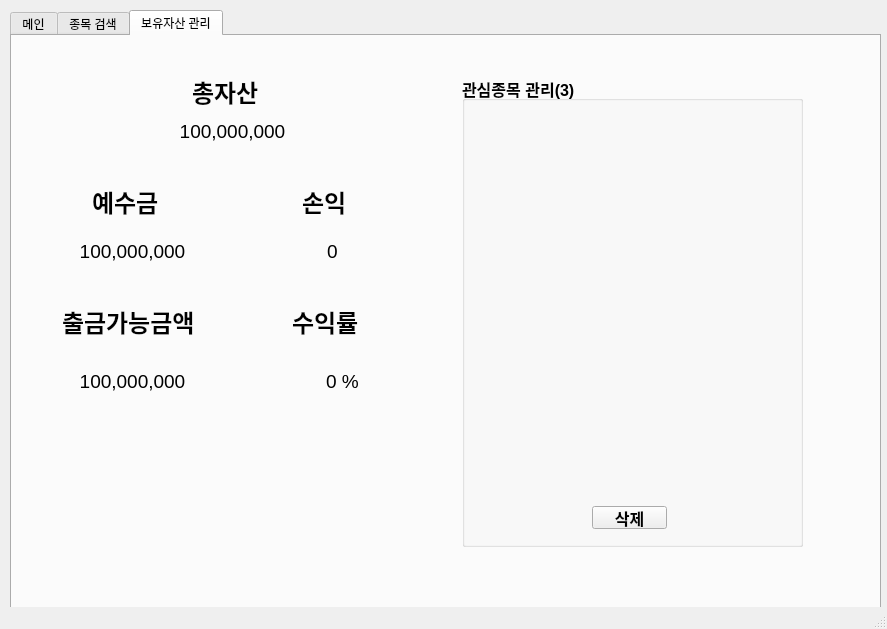
This is UI/main.ui in enriver/2020-Hanium as Qt 5 draws it before an edit. The edited form follows.
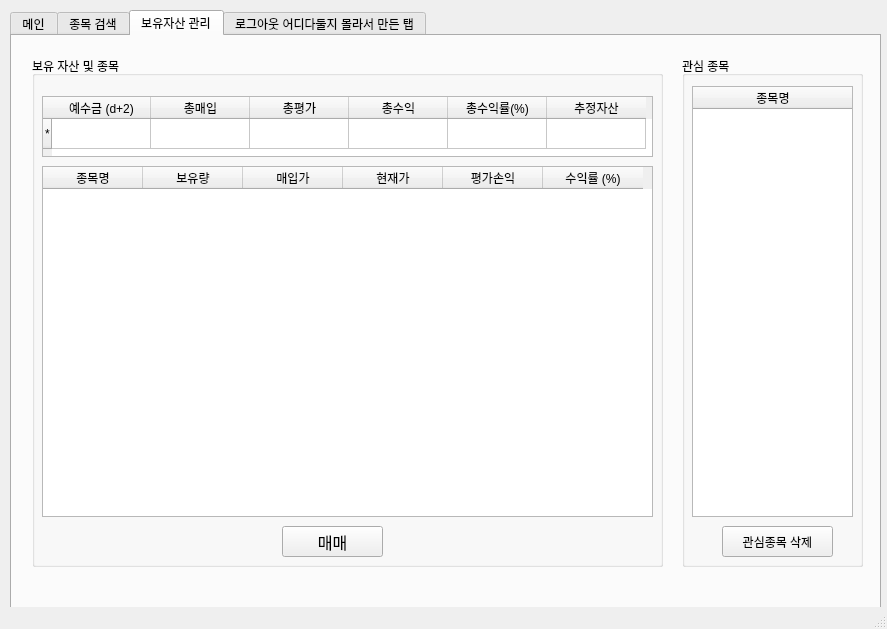
This is the edited form. The open tabs and pages were chosen to show the change.

Commit message: 보유자산 종목 관리

Patch:
```diff
--- a/UI/main.ui
+++ b/UI/main.ui
@@ -26,7 +26,7 @@
     <property name="currentIndex">
      <number>0</number>
     </property>
-    <widget class="QWidget" name="tab">
+    <widget class="QWidget" name="mainTab">
      <attribute name="title">
       <string>메인</string>
      </attribute>
@@ -624,22 +624,55 @@
      <widget class="QLabel" name="itemName">
       <property name="geometry">
        <rect>
-        <x>30</x>
-        <y>250</y>
-        <width>61</width>
+        <x>105</x>
+        <y>20</y>
+        <width>281</width>
+        <height>20</height>
+       </rect>
+      </property>
+     </widget>
+     <widget class="QLabel" name="label_11">
+      <property name="geometry">
+       <rect>
+        <x>500</x>
+        <y>20</y>
+        <width>91</width>
         <height>21</height>
        </rect>
       </property>
       <property name="font">
        <font>
         <family>Arial</family>
-        <pointsize>12</pointsize>
+        <pointsize>16</pointsize>
         <weight>75</weight>
         <bold>true</bold>
        </font>
       </property>
       <property name="text">
-       <string>종목명</string>
+       <string>종목코드</string>
+      </property>
+     </widget>
+     <widget class="QLineEdit" name="lineEdit_2">
+      <property name="geometry">
+       <rect>
+        <x>610</x>
+        <y>20</y>
+        <width>113</width>
+        <height>20</height>
+       </rect>
+      </property>
+     </widget>
+     <widget class="QPushButton" name="codeSearch_btn">
+      <property name="geometry">
+       <rect>
+        <x>740</x>
+        <y>20</y>
+        <width>51</width>
+        <height>23</height>
+       </rect>
+      </property>
+      <property name="text">
+       <string>검색</string>
       </property>
      </widget>
     </widget>
@@ -650,250 +683,194 @@
      <widget class="QGroupBox" name="groupBox">
       <property name="geometry">
        <rect>
-        <x>450</x>
-        <y>40</y>
+        <x>20</x>
+        <y>20</y>
+        <width>631</width>
+        <height>511</height>
+       </rect>
+      </property>
+      <property name="title">
+       <string>보유 자산 및 종목</string>
+      </property>
+      <widget class="QTableWidget" name="tableWidget_2">
+       <property name="geometry">
+        <rect>
+         <x>10</x>
+         <y>40</y>
+         <width>611</width>
+         <height>61</height>
+        </rect>
+       </property>
+       <attribute name="horizontalHeaderDefaultSectionSize">
+        <number>99</number>
+       </attribute>
+       <row>
+        <property name="text">
+         <string>*</string>
+        </property>
+       </row>
+       <column>
+        <property name="text">
+         <string>예수금 (d+2)</string>
+        </property>
+       </column>
+       <column>
+        <property name="text">
+         <string>총매입</string>
+        </property>
+       </column>
+       <column>
+        <property name="text">
+         <string>총평가</string>
+        </property>
+       </column>
+       <column>
+        <property name="text">
+         <string>총수익</string>
+        </property>
+       </column>
+       <column>
+        <property name="text">
+         <string>총수익률(%)</string>
+        </property>
+       </column>
+       <column>
+        <property name="text">
+         <string>추정자산</string>
+        </property>
+       </column>
+      </widget>
+      <widget class="QTableWidget" name="tableWidget_3">
+       <property name="geometry">
+        <rect>
+         <x>10</x>
+         <y>110</y>
+         <width>611</width>
+         <height>351</height>
+        </rect>
+       </property>
+       <column>
+        <property name="text">
+         <string>종목명</string>
+        </property>
+       </column>
+       <column>
+        <property name="text">
+         <string>보유량</string>
+        </property>
+       </column>
+       <column>
+        <property name="text">
+         <string>매입가</string>
+        </property>
+       </column>
+       <column>
+        <property name="text">
+         <string>현재가</string>
+        </property>
+       </column>
+       <column>
+        <property name="text">
+         <string>평가손익</string>
+        </property>
+       </column>
+       <column>
+        <property name="text">
+         <string>수익률 (%)</string>
+        </property>
+       </column>
+      </widget>
+      <widget class="QPushButton" name="pushButton_3">
+       <property name="geometry">
+        <rect>
+         <x>250</x>
+         <y>470</y>
+         <width>101</width>
+         <height>31</height>
+        </rect>
+       </property>
+       <property name="font">
+        <font>
+         <family>Arial</family>
+         <pointsize>12</pointsize>
+        </font>
+       </property>
+       <property name="text">
+        <string>매매</string>
+       </property>
+      </widget>
+     </widget>
+     <widget class="QGroupBox" name="groupBox_2">
+      <property name="geometry">
+       <rect>
+        <x>670</x>
+        <y>20</y>
+        <width>181</width>
+        <height>511</height>
+       </rect>
+      </property>
+      <property name="title">
+       <string>관심 종목</string>
+      </property>
+      <widget class="QPushButton" name="del_interest_btn">
+       <property name="geometry">
+        <rect>
+         <x>40</x>
+         <y>470</y>
+         <width>111</width>
+         <height>31</height>
+        </rect>
+       </property>
+       <property name="text">
+        <string>관심종목 삭제</string>
+       </property>
+      </widget>
+      <widget class="QTableWidget" name="tableWidget_4">
+       <property name="geometry">
+        <rect>
+         <x>10</x>
+         <y>30</y>
+         <width>161</width>
+         <height>431</height>
+        </rect>
+       </property>
+       <attribute name="horizontalHeaderDefaultSectionSize">
+        <number>160</number>
+       </attribute>
+       <column>
+        <property name="text">
+         <string>종목명</string>
+        </property>
+        <property name="textAlignment">
+         <set>AlignCenter</set>
+        </property>
+       </column>
+      </widget>
+     </widget>
+    </widget>
+    <widget class="QWidget" name="tab">
+     <attribute name="title">
+      <string>로그아웃 어디다둘지 몰라서 만든 탭</string>
+     </attribute>
+     <widget class="QPushButton" name="logout_btn">
+      <property name="geometry">
+       <rect>
+        <x>260</x>
+        <y>150</y>
         <width>341</width>
-        <height>471</height>
+        <height>251</height>
        </rect>
       </property>
       <property name="font">
        <font>
         <family>Arial</family>
-        <pointsize>12</pointsize>
+        <pointsize>28</pointsize>
         <weight>75</weight>
         <bold>true</bold>
        </font>
       </property>
-      <property name="title">
-       <string>관심종목 관리(3)</string>
-      </property>
-      <widget class="QPushButton" name="deleteBtn">
-       <property name="geometry">
-        <rect>
-         <x>130</x>
-         <y>430</y>
-         <width>75</width>
-         <height>23</height>
-        </rect>
-       </property>
-       <property name="text">
-        <string>삭제</string>
-       </property>
-      </widget>
-     </widget>
-     <widget class="QLabel" name="label_9">
-      <property name="geometry">
-       <rect>
-        <x>180</x>
-        <y>30</y>
-        <width>81</width>
-        <height>51</height>
-       </rect>
-      </property>
-      <property name="font">
-       <font>
-        <family>Arial</family>
-        <pointsize>18</pointsize>
-        <weight>75</weight>
-        <bold>true</bold>
-       </font>
-      </property>
       <property name="text">
-       <string>총자산</string>
-      </property>
-     </widget>
-     <widget class="QLabel" name="label_10">
-      <property name="geometry">
-       <rect>
-        <x>80</x>
-        <y>140</y>
-        <width>81</width>
-        <height>51</height>
-       </rect>
-      </property>
-      <property name="font">
-       <font>
-        <family>Arial</family>
-        <pointsize>18</pointsize>
-        <weight>75</weight>
-        <bold>true</bold>
-       </font>
-      </property>
-      <property name="text">
-       <string>예수금</string>
-      </property>
-     </widget>
-     <widget class="QLabel" name="label_11">
-      <property name="geometry">
-       <rect>
-        <x>290</x>
-        <y>140</y>
-        <width>81</width>
-        <height>51</height>
-       </rect>
-      </property>
-      <property name="font">
-       <font>
-        <family>Arial</family>
-        <pointsize>18</pointsize>
-        <weight>75</weight>
-        <bold>true</bold>
-       </font>
-      </property>
-      <property name="text">
-       <string>손익</string>
-      </property>
-     </widget>
-     <widget class="QLabel" name="label_12">
-      <property name="geometry">
-       <rect>
-        <x>280</x>
-        <y>260</y>
-        <width>101</width>
-        <height>51</height>
-       </rect>
-      </property>
-      <property name="font">
-       <font>
-        <family>Arial</family>
-        <pointsize>18</pointsize>
-        <weight>75</weight>
-        <bold>true</bold>
-       </font>
-      </property>
-      <property name="text">
-       <string>수익률</string>
-      </property>
-     </widget>
-     <widget class="QLabel" name="label_13">
-      <property name="geometry">
-       <rect>
-        <x>50</x>
-        <y>260</y>
-        <width>161</width>
-        <height>51</height>
-       </rect>
-      </property>
-      <property name="font">
-       <font>
-        <family>Arial</family>
-        <pointsize>18</pointsize>
-        <weight>75</weight>
-        <bold>true</bold>
-       </font>
-      </property>
-      <property name="text">
-       <string>출금가능금액</string>
-      </property>
-     </widget>
-     <widget class="QLabel" name="total_asset_2">
-      <property name="geometry">
-       <rect>
-        <x>140</x>
-        <y>80</y>
-        <width>161</width>
-        <height>31</height>
-       </rect>
-      </property>
-      <property name="font">
-       <font>
-        <family>Arial</family>
-        <pointsize>14</pointsize>
-       </font>
-      </property>
-      <property name="text">
-       <string>100,000,000</string>
-      </property>
-      <property name="alignment">
-       <set>Qt::AlignCenter</set>
-      </property>
-     </widget>
-     <widget class="QLabel" name="total_asset_3">
-      <property name="geometry">
-       <rect>
-        <x>40</x>
-        <y>200</y>
-        <width>161</width>
-        <height>31</height>
-       </rect>
-      </property>
-      <property name="font">
-       <font>
-        <family>Arial</family>
-        <pointsize>14</pointsize>
-       </font>
-      </property>
-      <property name="text">
-       <string>100,000,000</string>
-      </property>
-      <property name="alignment">
-       <set>Qt::AlignCenter</set>
-      </property>
-     </widget>
-     <widget class="QLabel" name="total_asset_4">
-      <property name="geometry">
-       <rect>
-        <x>40</x>
-        <y>330</y>
-        <width>161</width>
-        <height>31</height>
-       </rect>
-      </property>
-      <property name="font">
-       <font>
-        <family>Arial</family>
-        <pointsize>14</pointsize>
-       </font>
-      </property>
-      <property name="text">
-       <string>100,000,000</string>
-      </property>
-      <property name="alignment">
-       <set>Qt::AlignCenter</set>
-      </property>
-     </widget>
-     <widget class="QLabel" name="total_asset_5">
-      <property name="geometry">
-       <rect>
-        <x>240</x>
-        <y>200</y>
-        <width>161</width>
-        <height>31</height>
-       </rect>
-      </property>
-      <property name="font">
-       <font>
-        <family>Arial</family>
-        <pointsize>14</pointsize>
-       </font>
-      </property>
-      <property name="text">
-       <string>0</string>
-      </property>
-      <property name="alignment">
-       <set>Qt::AlignCenter</set>
-      </property>
-     </widget>
-     <widget class="QLabel" name="total_asset_6">
-      <property name="geometry">
-       <rect>
-        <x>250</x>
-        <y>330</y>
-        <width>161</width>
-        <height>31</height>
-       </rect>
-      </property>
-      <property name="font">
-       <font>
-        <family>Arial</family>
-        <pointsize>14</pointsize>
-       </font>
-      </property>
-      <property name="text">
-       <string>0 %</string>
-      </property>
-      <property name="alignment">
-       <set>Qt::AlignCenter</set>
+       <string>로그아웃</string>
       </property>
      </widget>
     </widget>
```
Left out of the diff: 116 changed lines with no effect on the pictures. The commit also changes 3 other files.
=-=-=-=-=
- _WORK REQUEST_
Return every line holding the word "attribute" from the records.

- _RESPONSE TO THIS EXERCISE_
      <attribute name="title">
      </attribute>
+       <attribute name="horizontalHeaderDefaultSectionSize">
+       </attribute>
+       <attribute name="horizontalHeaderDefaultSectionSize">
+       </attribute>
+     <attribute name="title">
+     </attribute>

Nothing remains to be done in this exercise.